– Green Bay beat the Giants, 38-13, on Sunday in an NFC Wild Card game at Lambeau Field. It marks the third straight season that the Packers have won their opening playoff game, the longest streak by Green Bay since a five-season stretch from 1993-97.
– It marks the sixth time in the last seven seasons (2010-12, 2014-16) that the Packers have advanced to the Divisional round of the playoffs, tied with Seattle for the most in the NFC over that span.
– Sunday’s victory was Green Bay’s 33rd all-time win in the postseason, third most in league history behind Pittsburgh (35) and Dallas (34). It was the Packers’ 10th Wild Card win, the most in league annals.
– The 38 points scored by the Packers were the most in a postseason game since Jan. 15, 2011, at Atlanta (48-21). It ranks No. 5 in team history for most points in a playoff contest, with four of the top five scoring games coming under the direction of Head Coach Mike McCarthy.
– With the victory, McCarthy has led the Packers to nine wins in the postseason, tying Vince Lombardi and Mike Holmgren for the most in team history.
– Green Bay will go on the road next Sunday to face the Dallas Cowboys in an NFC Divisional Playoff contest at 3:40 p.m. (CST). It will be the second postseason meeting between the teams in the last three years (2014 NFC Divisional) and the eighth meeting all-time in the playoffs.
OTHER POSTGAME NOTES:
– QB Aaron Rodgers completed 25 of 40 passes for 362 yards and four TDs for a 125.2 rating. He has now posted a 110-plus rating in six of his 14 career playoff starts, tied for the most in NFL postseason history (Joe Montana, six in 23 starts; Tom Brady, six in 30 starts).
– Rodgers became just the fourth QB in NFL history to throw for 350-plus yards, four-plus TDs and no INTs in a playoff game (Peyton Manning, Kurt Warner, Alex Smith).
– Rodgers tied the single-game franchise playoff record with the four TD passes, and became the first QB in team history to have two four-TD passing games in the postseason (at Arizona, Jan. 10, 2010).
– Rodgers posted his sixth career playoff game with three-plus TD passes, the most in franchise history (Brett Favre, five). He also became the first NFL QB to throw four TD passes against the Giants in a postseason game.
– Rodgers registered his fifth career 300-yard game in the postseason as he further extended his franchise record.
– Rodgers’ 42-yard TD pass to WR Randall Cobb as time expired in the first half was the second-longest TD pass of Rodgers’ career in the postseason, trailing only his 46-yard TD to WR Davante Adams vs. Dallas (Jan. 11, 2015).
– In his last eight games (regular season and playoffs), Rodgers has completed 193 of 281 passes (68.7 percent) for 2,380 yards and 22 TDs with no INTs for a 120.7 rating.
– WR Randall Cobb tied the single-game NFL postseason record with three TD catches.

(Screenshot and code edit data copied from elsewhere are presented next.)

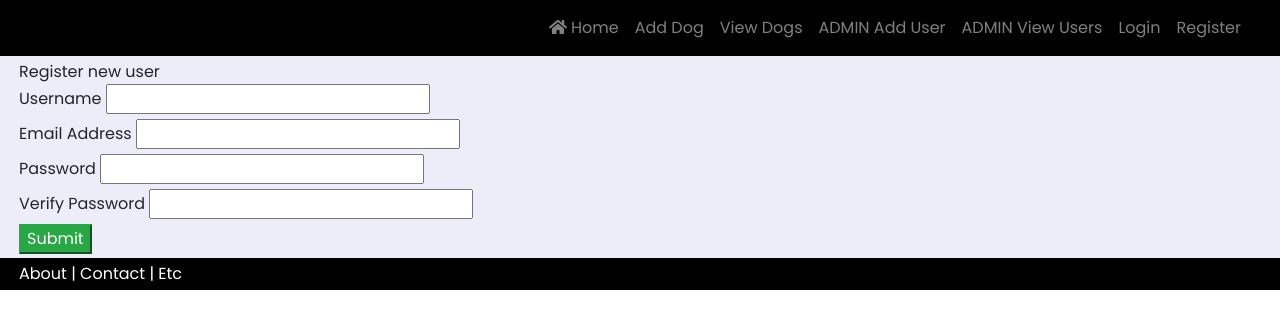
After one commit to joegiglio/flask-crud, a Flask app: page /register/ in a window 1280 px wide. The commit adds this page. Shown: the top 329 px of the page. Run offline with Flask 2, Linux system fonts and the light colour scheme; some libraries are stand-ins or nearby versions.

Commit message:
Added password hashing.  Have to fix indenting.

```diff
--- a/app.py
+++ b/app.py
@@ -10,11 +10,12 @@ from flask_sqlalchemy import SQLAlchemy
 from sqlalchemy import exc, func, MetaData
 from utils import session_dump
 from flask_migrate import Migrate
+from werkzeug.security import generate_password_hash, check_password_hash
 from strings import greeting
 
 
 # Unused but may need them later!
-#from werkzeug.security import generate_password_hash, check_password_hash
+
 #from datetime import datetime
 #from itsdangerous import URLSafeTimedSerializer, SignatureExpired, BadTimeSignature
 #from utils import session_dump, is_user_admin
@@ -79,6 +80,34 @@ class CreateUserForm(FlaskForm):
 
 class EditUserForm(CreateUserForm):
     pass
+
+
+class RegisterUserForm(FlaskForm):
+    email = StringField('Email Address', validators=[
+        InputRequired(),
+        Email(message="Invalid email address."),
+        Length(message="Email address must be between 5 and 50 characters",
+               min=5, max=50)
+    ])
+
+    username = StringField('Username', validators=[
+        InputRequired(),
+        Length(message="Username must be between 4 and 20 characters",
+               min=4, max=20)
+    ])
+
+    password = PasswordField('Password', validators=[
+        InputRequired(),
+        Length(message="Password must be between 5 and 50 characters",
+               min=5, max=50)
+    ])
+
+    verify_password = PasswordField('Verify Password', validators=[
+        InputRequired(),
+        EqualTo('password', message="Passwords must match."),
+        Length(message="Password must be between 5 and 50 characters",
+               min=5, max=50)
+    ])
 
 
 class UserSortForm(FlaskForm):
@@ -175,7 +204,16 @@ def login():
         password = form.password.data.strip()
 
         #  Check for existence of matching username and password.
-        user = User.query.filter(User.username == username, User.password == password).first()
+        #  Commented so we can use hashed passwords.
+        #user = User.query.filter(User.username == username, User.password == password).first()
+
+        user = User.query.filter(User.username == username).first()
+
+        if check_password_hash(user.password, password):
+            return "pass"
+        else:
+            return "not pass"
+
         if user:
             try:
                 user.login_count = user.login_count + 1
@@ -292,6 +330,55 @@ def view_users():
                            title="View Users",
                            object="users"
                            )
+
+
+@app.route('/register/', methods=['GET', 'POST'])
+def register():
+    form = RegisterUserForm()
+
+    if form.validate_on_submit():
+        username = form.username.data.strip()
+        email = form.email.data.strip()
+        password = form.password.data.strip()
+        hashed_password = generate_password_hash(password, method='sha256')
+        level = 100
+
+        #  Check for existence of username and email address.
+        username_exists = User.query.filter(User.username == username).first()
+        if username_exists:
+            flash(u'Username already exists', 'alert-danger')
+            return render_template('register.html', form=form, object="user", title="Register")
+
+        email_exists = User.query.filter(User.email == email).first()
+        if email_exists:
+            flash(u'Email already exists', 'alert-danger')
+            return render_template('register.html', form=form, object="user", title="Register")
+
+        try:
+            new_user = User(username=username,
+                            email=email,
+                            level=level,
+                            password=hashed_password,
+                            created_at=datetime.utcnow(),
+                            )
+            db.session.add(new_user)
+            db.session.commit()
+        except exc.IntegrityError:
+            flash(u'DB Integrity error.', 'alert-danger')  # Should never occur since we already check for dupes.
+            return render_template('register.html', form=form, object="user", title="Register")
+        except exc.OperationalError:
+            flash(u'DB failure.', 'alert-danger')  # Is DB down?  Does table exist?
+            return render_template('register.html', form=form, object="user", title="Register")
+        except Exception as e:
+            print(e)
+            flash(u'Unhandled database exception.', 'alert-danger')
+            return render_template('register.html', form=form, object="user", title="Register")
+
+        flash(u'User added', 'alert-success')
+        return redirect((url_for("view_users")))
+    else:
+        # return "<h1>Error</h1>"
+        return render_template('register.html', form=form, object="user", title="Register")
 
 
 @app.route('/edit-user/<int:my_id>/', methods=['GET', 'POST'])
--- a/templates/_navbar.html
+++ b/templates/_navbar.html
@@ -30,6 +30,9 @@
                     <li class="nav-item">
                         <a class="nav-link nav-link-secondary" href="{{ url_for('login') }}">Login</a>
                     </li>
+                    <li class="nav-item">
+                        <a class="nav-link nav-link-secondary" href="{{ url_for('register') }}">Register</a>
+                    </li>
                 {% else %}
                     <li class="nav-item">
                         <a class="nav-link nav-link-secondary" href="{{ url_for('session_test') }}">Session Dump</a>
--- /dev/null
+++ b/templates/register.html
@@ -0,0 +1,29 @@
+{% extends "base.html" %}
+
+{% block title %}
+{{ title }}
+{% endblock %}
+
+{% block content %}
+    {% if object=="user" %}
+        <div class="container-fluid bg-light-grey text-black">
+            <div class="col-sm-8 p-1">
+                Register new user <br>
+                <form method="post">
+
+                    {{ form.csrf_token }}
+                    {{ render_field_no_break(form.username) }}<br>
+                    {{ render_field_no_break(form.email) }}<br>
+                    {{ render_field_no_break(form.password) }}<br>
+                    {{ render_field_no_break(form.verify_password) }}<br>
+
+                    <input type="submit" value="Submit" class="btn-success"
+                           onclick="this.form.submit(); this.disabled = true; this.value = 'Submitting...';">
+
+                </form>
+            </div>
+        </div>
+    {% else %}
+        INVALID OBJECT
+    {% endif %}
+{% endblock %}
```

The only other Packer with three TD catches in a playoff game was Sterling Sharpe (at Detroit, Jan. 8, 1994).
– Cobb became the first player in franchise history to register two TD catches of 30-plus yards (42, 30) in a playoff game.
– Cobb finished with 116 yards on five receptions, his second career 100-yard receiving game in the postseason. That ties him for No. 4 in team history behind three players with three (Robert Brooks, Antonio Freeman, Greg Jennings).
– WR Davante Adams led the Packers with eight catches for 125 yards (15.6 avg.) and a TD, the second 100-yard receiving game of his postseason career to move him into a tie for No. 4 in franchise annals.
– Adams’ eight receptions are tied for the fourth most in a game by a Packer in the playoffs (three players with nine).
– LB Clay Matthews registered a sack, giving him 11.0 for his career in the playoffs (No. 1 in team history). He moved into a tie with Charles Haley and LaMarr Woodley for the fifth-most sacks in NFL postseason history.
– LB Julius Peppers posted a sack in the second quarter, giving him at least one sack in each of his three postseasons with the Packers.
– CB Damarious Randall’s 78-yard INT return in the fourth quarter was the second longest in team playoff history, trailing only George Teague’s 101-yard return at Detroit on Jan. 8, 1994.
– K Mason Crosby made his lone FG attempt of the day, a 32-yarder in the third quarter, extending his NFL-record streak of consecutive FGs made in the postseason to 21.
– G T.J. Lang became the first player in franchise history to play in a postseason game in each of his first eight seasons in the league.